### [Task instructions]
Which lines of the listing below contain the word "radius"? Copy each of them.

Given information Start Marker

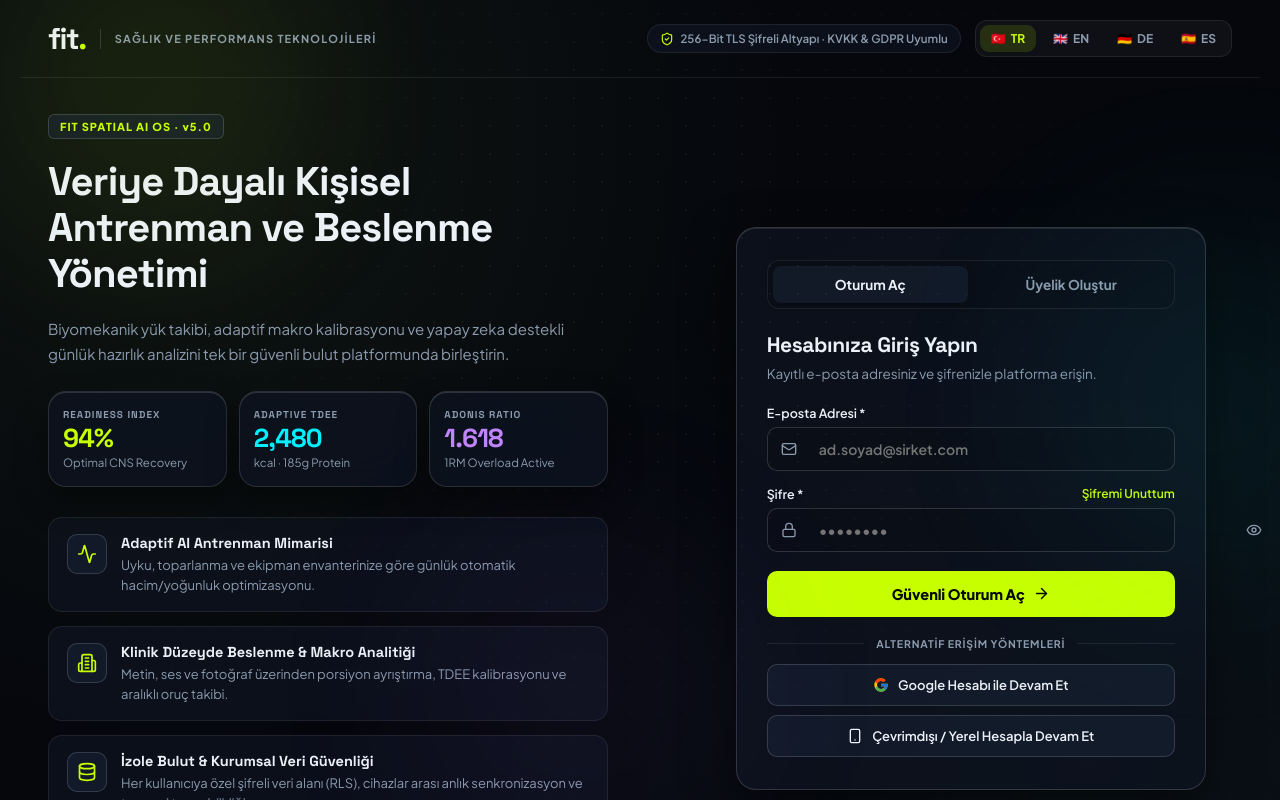
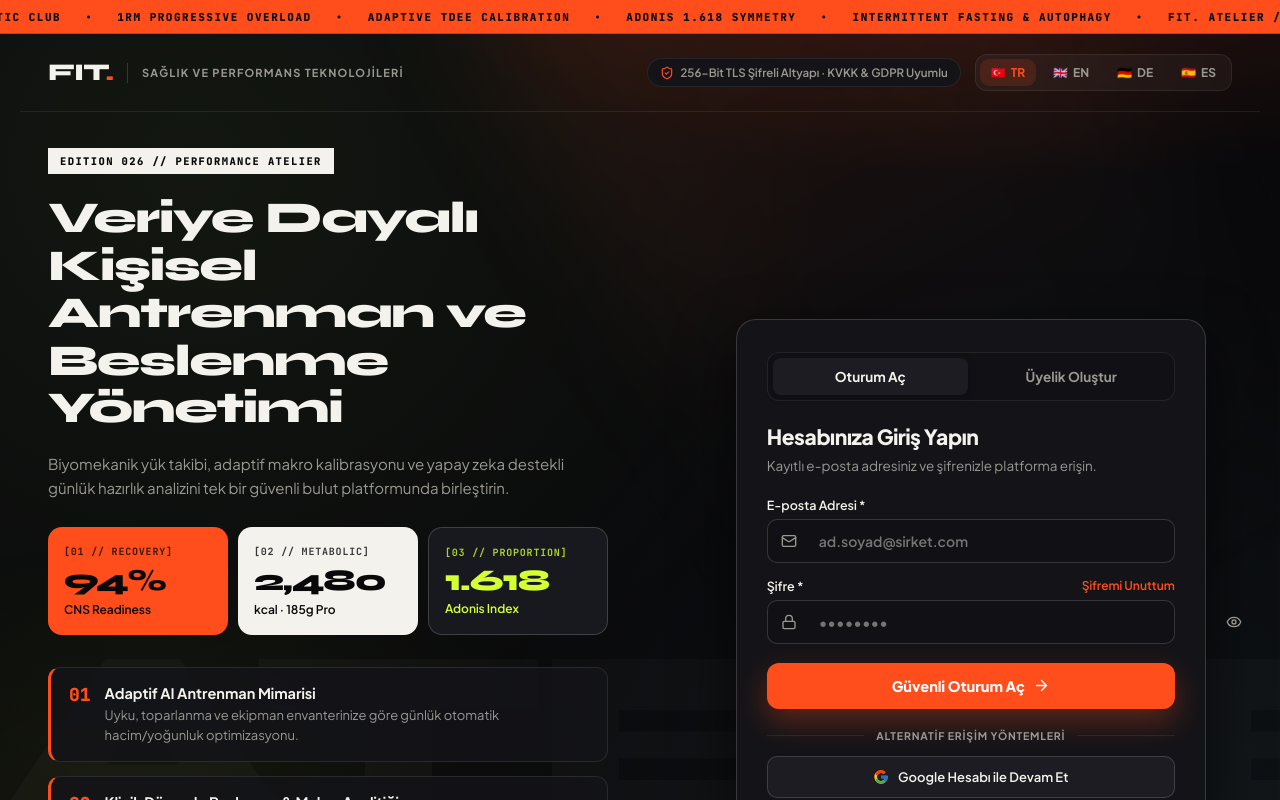
Before and after one commit to mustafaerenyalcin/fit-pwa, a React (Vite) app: page / in a window 1280 px wide. Shown: the top 800 px of the page. Built offline with nearby package versions, Linux system fonts and the light colour scheme; no server answers.

Commit message:
feat(design): FIT. ATELIER Editorial Titanium & Solar Corsa design - zero grids, Syne 800 display typography, kinetic ticker & sculptural stat totem

```diff
--- a/index.html
+++ b/index.html
@@ -3,21 +3,21 @@
   <head>
     <meta charset="UTF-8" />
     <meta name="viewport" content="width=device-width, initial-scale=1, viewport-fit=cover" />
-    <meta name="theme-color" content="#05070b" />
-    <meta name="description" content="Fit AI OS — Yeni Nesil Biyometrik Antrenman ve Beslenme Коçluk Platformu." />
+    <meta name="theme-color" content="#09090b" />
+    <meta name="description" content="FIT ATELIER — Kişisel Atletik Performans ve Beslenme Stüdyosu." />
 
-    <!-- Next-Gen Spatial Typography: Space Grotesk (Telemetry/Display) + Plus Jakarta Sans (UI) -->
+    <!-- Avant-Garde Editorial Typography: Syne (Display) + Plus Jakarta Sans (Body) + JetBrains Mono (Metrics) -->
     <link rel="preconnect" href="https://fonts.googleapis.com" />
     <link rel="preconnect" href="https://fonts.gstatic.com" crossorigin />
     <link
-      href="https://fonts.googleapis.com/css2?family=Plus+Jakarta+Sans:wght@400;500;600;700;800&family=Space+Grotesk:wght@500;600;700&display=swap"
+      href="https://fonts.googleapis.com/css2?family=JetBrains+Mono:wght@500;700;800&family=Plus+Jakarta+Sans:wght@400;500;600;700;800&family=Syne:wght@700;800&display=swap"
       rel="stylesheet"
     />
 
     <!-- iOS Web App Meta Tags -->
     <meta name="apple-mobile-web-app-capable" content="yes" />
     <meta name="apple-mobile-web-app-status-bar-style" content="black-translucent" />
-    <meta name="apple-mobile-web-app-title" content="Fit AI" />
+    <meta name="apple-mobile-web-app-title" content="FIT." />
     <link rel="apple-touch-icon" href="/icons/icon-192.png" />
     <link rel="icon" type="image/png" href="/icons/icon-192.png" />
 
@@ -26,7 +26,7 @@
     <meta name="format-detection" content="telephone=no" />
     <link rel="manifest" href="/manifest.webmanifest" />
 
-    <title>Fit AI OS | Biyometrik Performans ve Koçluk Platformu</title>
+    <title>FIT. ATELIER — Performans & Atletik Koçluk</title>
   </head>
   <body>
     <noscript>Fit uygulamasını kullanabilmek için lütfen tarayıcınızda JavaScript'i etkinleştirin.</noscript>
--- a/src/app.css
+++ b/src/app.css
@@ -3864,6 +3864,330 @@ h1, h2, h3, .fx-logo, .fx-monoBig, .fx-monoVal, .fx-holoMetric strong, .fx-corpH
   color: var(--fx-muted);
 }
 
+/* =====================================================================
+   FIT. ATELIER — AWWWARDS EDITORIAL LUXURY & SCULPTURAL TITANIUM DESIGN
+   (Sıfır Klişe Izgara / Sıfır AI Nokta Ağı — Saf Editoryal Mimari)
+   ===================================================================== */
+
+:root {
+  --fx-bg: #09090b;
+  --fx-bg-2: #111115;
+  --fx-surface: #141418;
+  --fx-surface-2: #1c1c22;
+  --fx-border: rgba(244, 242, 237, 0.08);
+  --fx-border-strong: rgba(244, 242, 237, 0.16);
+  --fx-text: #f4f2ed;
+  --fx-muted: #9a9891;
+  --fx-accent: #ff4d1c;
+  --fx-accent-ink: #ffffff;
+  --fx-accent-soft: rgba(255, 77, 28, 0.14);
+  --fx-volt: #d4ff33;
+  --fx-ivory: #f4f2ed;
+  --fx-radius: 20px;
+  --fx-shadow: 0 24px 60px rgba(0, 0, 0, 0.65);
+}
+
+/* Klişe AI ızgaralarını tamamen devre dışı bırak */
+.fx-gridMesh,
+.fx-spatialDotMesh {
+  display: none !important;
+}
+
+/* Editoryal Tipografi: Syne (Display) + JetBrains Mono (Rakam/İndeks) */
+.fx-atelierLogo,
+.fx-atelierHeroTitle,
+.fx-atelierDisplay,
+.fx-launchpadTitle,
+.fx-totemBlock strong {
+  font-family: 'Syne', 'Plus Jakarta Sans', sans-serif !important;
+  letter-spacing: -0.03em;
+}
+
+.fx-navIndex,
+.fx-atelierStamp,
+.fx-atelierIssueTag,
+.fx-atelierEyebrow,
+.fx-moduleEyebrow,
+.fx-pillarNum,
+.fx-totemBlock small,
+.fx-monoBig,
+.fx-monoVal,
+.fx-moveIndex {
+  font-family: 'JetBrains Mono', monospace !important;
+}
+
+/* Arka Plan: Sıcak Diyagonal Güneş Hüzmesi + Dev Heykelsi Tipografi Filigranı */
+.fx-atelierBackdrop {
+  position: fixed;
+  inset: 0;
+  pointer-events: none;
+  z-index: 0;
+  overflow: hidden;
+  background: radial-gradient(ellipse 80% 50% at 80% -10%, rgba(255, 77, 28, 0.16), transparent 65%),
+              radial-gradient(ellipse 60% 50% at 10% 100%, rgba(212, 255, 51, 0.06), transparent 65%);
+}
+
+.fx-atelierBeam {
+  position: absolute;
+  top: -25%;
+  right: 8%;
+  width: 540px;
+  height: 900px;
+  background: linear-gradient(180deg, rgba(255, 77, 28, 0.12), rgba(244, 242, 237, 0.02) 60%, transparent);
+  transform: rotate(-28deg);
+  filter: blur(60px);
+}
+
+.fx-atelierWatermark {
+  position: absolute;
+  bottom: -4vw;
+  left: -1vw;
+  font-family: 'Syne', sans-serif;
+  font-size: clamp(120px, 21vw, 340px);
+  font-weight: 800;
+  line-height: 0.8;
+  letter-spacing: -0.05em;
+  color: rgba(244, 242, 237, 0.024);
+  user-select: none;
+  white-space: nowrap;
+}
+:root[data-theme="light"] .fx-atelierWatermark {
+  color: rgba(15, 23, 42, 0.035);
+}
+
+/* Kinetik Editoryal Kayan Şerit (Kinetic Marquee Ticker) */
+.fx-kineticTicker {
+  position: relative;
+  z-index: 2;
+  width: 100%;
+  height: 34px;
+  background: #ff4d1c;
+  color: #09090b;
+  overflow: hidden;
+  display: flex;
+  align-items: center;
+  border-bottom: 1px solid rgba(0, 0, 0, 0.2);
+}
+
+.fx-kineticTrack {
+  display: flex;
+  align-items: center;
+  gap: 24px;
+  white-space: nowrap;
+  font-family: 'JetBrains Mono', monospace;
+  font-size: 11px;
+  font-weight: 800;
+  letter-spacing: 1.5px;
+  animation: fx-marquee 26s linear infinite;
+}
+
+@keyframes fx-marquee {
+  0% { transform: translateX(0); }
+  100% { transform: translateX(-50%); }
+}
+
+/* Editoryal Üst Bar & Numaralı Sekmeler */
+.fx-atelierHeader {
+  border-radius: 16px;
+  background: rgba(18, 18, 22, 0.9);
+  border: 1px solid rgba(244, 242, 237, 0.14);
+}
+
+.fx-atelierLogo {
+  font-size: 24px;
+  font-weight: 800;
+  letter-spacing: -1px;
+  color: var(--fx-text);
+}
+.fx-atelierLogo span {
+  color: #ff4d1c;
+}
+
+.fx-atelierStamp {
+  padding: 4px 8px;
+  border-radius: 4px;
+  background: rgba(244, 242, 237, 0.06);
+  border: 1px solid rgba(244, 242, 237, 0.14);
+  color: var(--fx-ivory);
+  font-size: 10px;
+  font-weight: 700;
+  letter-spacing: 1px;
+}
+
+.fx-atelierNav {
+  border-radius: 10px;
+  background: #0d0d10;
+  border: 1px solid rgba(244, 242, 237, 0.1);
+}
+
+.fx-atelierNavBtn {
+  border-radius: 7px;
+  padding: 8px 14px;
+  gap: 8px;
+}
+
+.fx-navIndex {
+  font-size: 10px;
+  opacity: 0.55;
+  color: #ff4d1c;
+}
+
+.fx-atelierNavBtn.active {
+  background: #f4f2ed !important;
+  color: #09090b !important;
+  box-shadow: none !important;
+}
+.fx-atelierNavBtn.active .fx-navIndex {
+  color: #ff4d1c;
+  opacity: 1;
+}
+
+/* AuthScreen: Editoryal Heykelsi Stat Totemi & Numaralı Sütunlar */
+.fx-atelierAuth .fx-corpTopbar,
+.fx-atelierAuth .fx-corpMainGrid {
+  position: relative;
+  z-index: 2;
+}
+
+.fx-atelierIssueTag {
+  display: inline-block;
+  align-self: flex-start;
+  padding: 6px 12px;
+  background: #f4f2ed;
+  color: #09090b;
+  font-size: 10.5px;
+  font-weight: 800;
+  letter-spacing: 1.4px;
+}
+
+.fx-atelierHeroTitle {
+  font-size: clamp(30px, 3.6vw, 44px);
+  line-height: 1.08;
+  letter-spacing: -1.4px;
+}
+
+.fx-atelierStatTotem {
+  display: grid;
+  grid-template-columns: repeat(3, 1fr);
+  gap: 10px;
+  margin: 6px 0;
+}
+
+@media (max-width: 520px) {
+  .fx-atelierStatTotem {
+    grid-template-columns: 1fr;
+  }
+}
+
+.fx-totemBlock {
+  padding: 18px 16px;
+  border-radius: 14px;
+  display: flex;
+  flex-direction: column;
+  justify-content: space-between;
+  gap: 6px;
+}
+
+.fx-totemBlock small {
+  font-size: 10px;
+  font-weight: 700;
+  letter-spacing: 0.8px;
+  opacity: 0.8;
+}
+
+.fx-totemBlock strong {
+  font-size: 30px;
+  font-weight: 800;
+  line-height: 1;
+}
+
+.fx-totemBlock span {
+  font-size: 12px;
+  font-weight: 600;
+}
+
+/* 3 Kontrast Malzeme: Solar Corsa, Ham Fildişi, Fırçalanmış Titanyum */
+.fx-totemBlock--solar {
+  background: #ff4d1c;
+  color: #09090b;
+}
+
+.fx-totemBlock--ivory {
+  background: #f4f2ed;
+  color: #09090b;
+}
+
+.fx-totemBlock--titanium {
+  background: #18181f;
+  border: 1px solid rgba(244, 242, 237, 0.18);
+  color: #d4ff33;
+}
+
+.fx-atelierPillar {
+  border-radius: 12px;
+  background: rgba(20, 20, 25, 0.88);
+  border: 1px solid rgba(244, 242, 237, 0.1);
+  border-left: 3px solid #ff4d1c;
+}
+
+.fx-pillarNum {
+  font-size: 18px;
+  font-weight: 800;
+  color: #ff4d1c;
+  line-height: 1;
+  padding-top: 2px;
+}
+
+.fx-atelierAuth .fx-corpSubmitBtn,
+.fx-solarBtn {
+  background: #ff4d1c !important;
+  color: #ffffff !important;
+  box-shadow: 0 12px 30px rgba(255, 77, 28, 0.32) !important;
+  border-radius: 12px !important;
+}
+
+.fx-ivoryBtn {
+  background: #f4f2ed !important;
+  color: #09090b !important;
+  border: none !important;
+  border-radius: 12px !important;
+  font-weight: 800 !important;
+}
+
+/* TodayView Editoryal Başlık ve Modüller */
+.fx-atelierEyebrow {
+  font-size: 11px;
+  font-weight: 700;
+  letter-spacing: 1px;
+  color: var(--fx-muted);
+  margin-bottom: 8px;
+}
+.fx-atelierEyebrow span {
+  color: #ff4d1c;
+}
+
+.fx-atelierDisplay span {
+  background: none !important;
+  -webkit-background-clip: unset !important;
+  background-clip: unset !important;
+  color: #ff4d1c !important;
+}
+
+.fx-atelierModule {
+  border-radius: 20px;
+  background: #131317;
+  border: 1px solid rgba(244, 242, 237, 0.12);
+}
+
+.fx-moduleEyebrow b {
+  color: #ff4d1c;
+}
+
+.fx-atelierLaunchpad {
+  background: linear-gradient(160deg, rgba(255, 77, 28, 0.14), #131317 62%) !important;
+  border: 1px solid rgba(255, 77, 28, 0.35) !important;
+}
+
 /* Hareket azaltma tercihi */
 @media (prefers-reduced-motion: reduce) {
   *, *::before, *::after { animation-duration: 0.01ms !important; transition-duration: 0.01ms !important; }
--- a/src/components/AuthScreen.jsx
+++ b/src/components/AuthScreen.jsx
@@ -229,19 +229,39 @@ export default function AuthScreen() {
   };
 
   return (
-    <div className="fx-corpAuth">
-      <div className="fx-spatialAmbient" aria-hidden="true">
-        <div className="fx-auroraOrb fx-auroraOrb--volt" />
-        <div className="fx-auroraOrb fx-auroraOrb--cyan" />
-        <div className="fx-auroraOrb fx-auroraOrb--violet" />
-        <div className="fx-spatialDotMesh" />
+    <div className="fx-corpAuth fx-atelierAuth">
+      {/* Sıfır Izgara / Sıfır Klişe: Sadece Organik Işık Hüzmesi ve Dev Heykelsi Tipografi */}
+      <div className="fx-atelierBackdrop" aria-hidden="true">
+        <div className="fx-atelierBeam" />
+        <span className="fx-atelierWatermark">ATELIER</span>
+      </div>
+
+      {/* Üst Kinetik Editoryal Şerit (Kinetic Ticker) */}
+      <div className="fx-kineticTicker" aria-hidden="true">
+        <div className="fx-kineticTrack">
+          <span>FIT. ATELIER // PRIVATE ATHLETIC CLUB</span>
+          <span>•</span>
+          <span>1RM PROGRESSIVE OVERLOAD</span>
+          <span>•</span>
+          <span>ADAPTIVE TDEE CALIBRATION</span>
+          <span>•</span>
+          <span>ADONIS 1.618 SYMMETRY</span>
+          <span>•</span>
+          <span>INTERMITTENT FASTING & AUTOPHAGY</span>
+          <span>•</span>
+          <span>FIT. ATELIER // PRIVATE ATHLETIC CLUB</span>
+          <span>•</span>
+          <span>1RM PROGRESSIVE OVERLOAD</span>
+          <span>•</span>
+          <span>ADAPTIVE TDEE CALIBRATION</span>
+        </div>
       </div>
 
       {/* Üst Kurumsal Bar */}
       <header className="fx-corpTopbar">
         <div className="fx-corpBrand">
-          <div className="fx-logo">
-            fit<span>.</span>
+          <div className="fx-logo fx-atelierLogo">
+            FIT<span>.</span>
           </div>
           <span className="fx-corpDivider" />
           <span className="fx-corpBrandSub">{c.brandSub}</span>
@@ -267,59 +287,51 @@ export default function AuthScreen() {
       </header>
 
       <div className="fx-corpMainGrid">
-        {/* SOL PANEL: UZAMSAL BİYOMETRİK SAHNE & KURUMSAL PLATFORM MİMARİSİ */}
+        {/* SOL PANEL: EDİTORYAL ATLETİK MANİFESTO & HEYKELSİ VERİ BLOKLARI */}
         <section className="fx-corpInfoCol">
           <div className="fx-corpInfoInner">
-            <span className="fx-corpVersionTag">
-              <span className="fx-osPulse" /> FIT SPATIAL AI OS · v5.0
-            </span>
-            <h1 className="fx-corpHeadline">{c.heroTitle}</h1>
+            <span className="fx-atelierIssueTag">EDITION 026 // PERFORMANCE ATELIER</span>
+            <h1 className="fx-corpHeadline fx-atelierHeroTitle">{c.heroTitle}</h1>
             <p className="fx-corpLead">{c.heroLead}</p>
 
-            {/* Canlı Biyometrik Telemetri Hologram Kartı */}
-            <div className="fx-hologramStage">
-              <div className="fx-holoMetric">
-                <small>READINESS INDEX</small>
-                <strong style={{ color: '#c8ff00' }}>94%</strong>
-                <span>Optimal CNS Recovery</span>
+            {/* Yüksek Kontrastlı Editoryal Stat Plakaları (Solar Corsa + Raw Ivory + Titanium) */}
+            <div className="fx-atelierStatTotem">
+              <div className="fx-totemBlock fx-totemBlock--solar">
+                <small>[01 // RECOVERY]</small>
+                <strong>94%</strong>
+                <span>CNS Readiness</span>
               </div>
-              <div className="fx-holoMetric">
-                <small>ADAPTIVE TDEE</small>
-                <strong style={{ color: '#00f0ff' }}>2,480</strong>
-                <span>kcal · 185g Protein</span>
+              <div className="fx-totemBlock fx-totemBlock--ivory">
+                <small>[02 // METABOLIC]</small>
+                <strong>2,480</strong>
+                <span>kcal · 185g Pro</span>
               </div>
-              <div className="fx-holoMetric">
-                <small>ADONIS RATIO</small>
-                <strong style={{ color: '#c084fc' }}>1.618</strong>
-                <span>1RM Overload Active</span>
+              <div className="fx-totemBlock fx-totemBlock--titanium">
+                <small>[03 // PROPORTION]</small>
+                <strong>1.618</strong>
+                <span>Adonis Index</span>
               </div>
             </div>
 
             <div className="fx-corpPillars">
-              <div className="fx-corpPillarItem">
-                <div className="fx-corpPillarIcon">
-                  <Activity size={20} />
-                </div>
+              <div className="fx-corpPillarItem fx-atelierPillar">
+                <span className="fx-pillarNum">01</span>
                 <div>
                   <h3>{c.pillar1Title}</h3>
                   <p>{c.pillar1Desc}</p>
                 </div>
               </div>
 
-              <div className="fx-corpPillarItem">
-                <div className="fx-corpPillarIcon">
-                  <Building2 size={20} />
-                </div>
+              <div className="fx-corpPillarItem fx-atelierPillar">
+                <span className="fx-pillarNum">02</span>
                 <div>
                   <h3>{c.pillar2Title}</h3>
                   <p>{c.pillar2Desc}</p>
                 </div>
               </div>
 
-              <div className="fx-corpPillarItem">
-                <div className="fx-corpPillarIcon">
-                  <Database size={20} />
-                </div>
+              <div className="fx-corpPillarItem fx-atelierPillar">
+                <span className="fx-pillarNum">03</span>
                 <div>
                   <h3>{c.pillar3Title}</h3>
                   <p>{c.pillar3Desc}</p>
```
Also changed, not shown: src/components/Layout.jsx (+25 -31 lines), src/views/TodayView.jsx (+15 -15 lines).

Given information End Marker

### [Expected answer]
+  --fx-radius: 20px;
+  border-radius: 16px;
+  border-radius: 4px;
+  border-radius: 10px;
+  border-radius: 7px;
+  border-radius: 14px;
+  border-radius: 12px;
+  border-radius: 12px !important;
+  border-radius: 12px !important;
+  border-radius: 20px;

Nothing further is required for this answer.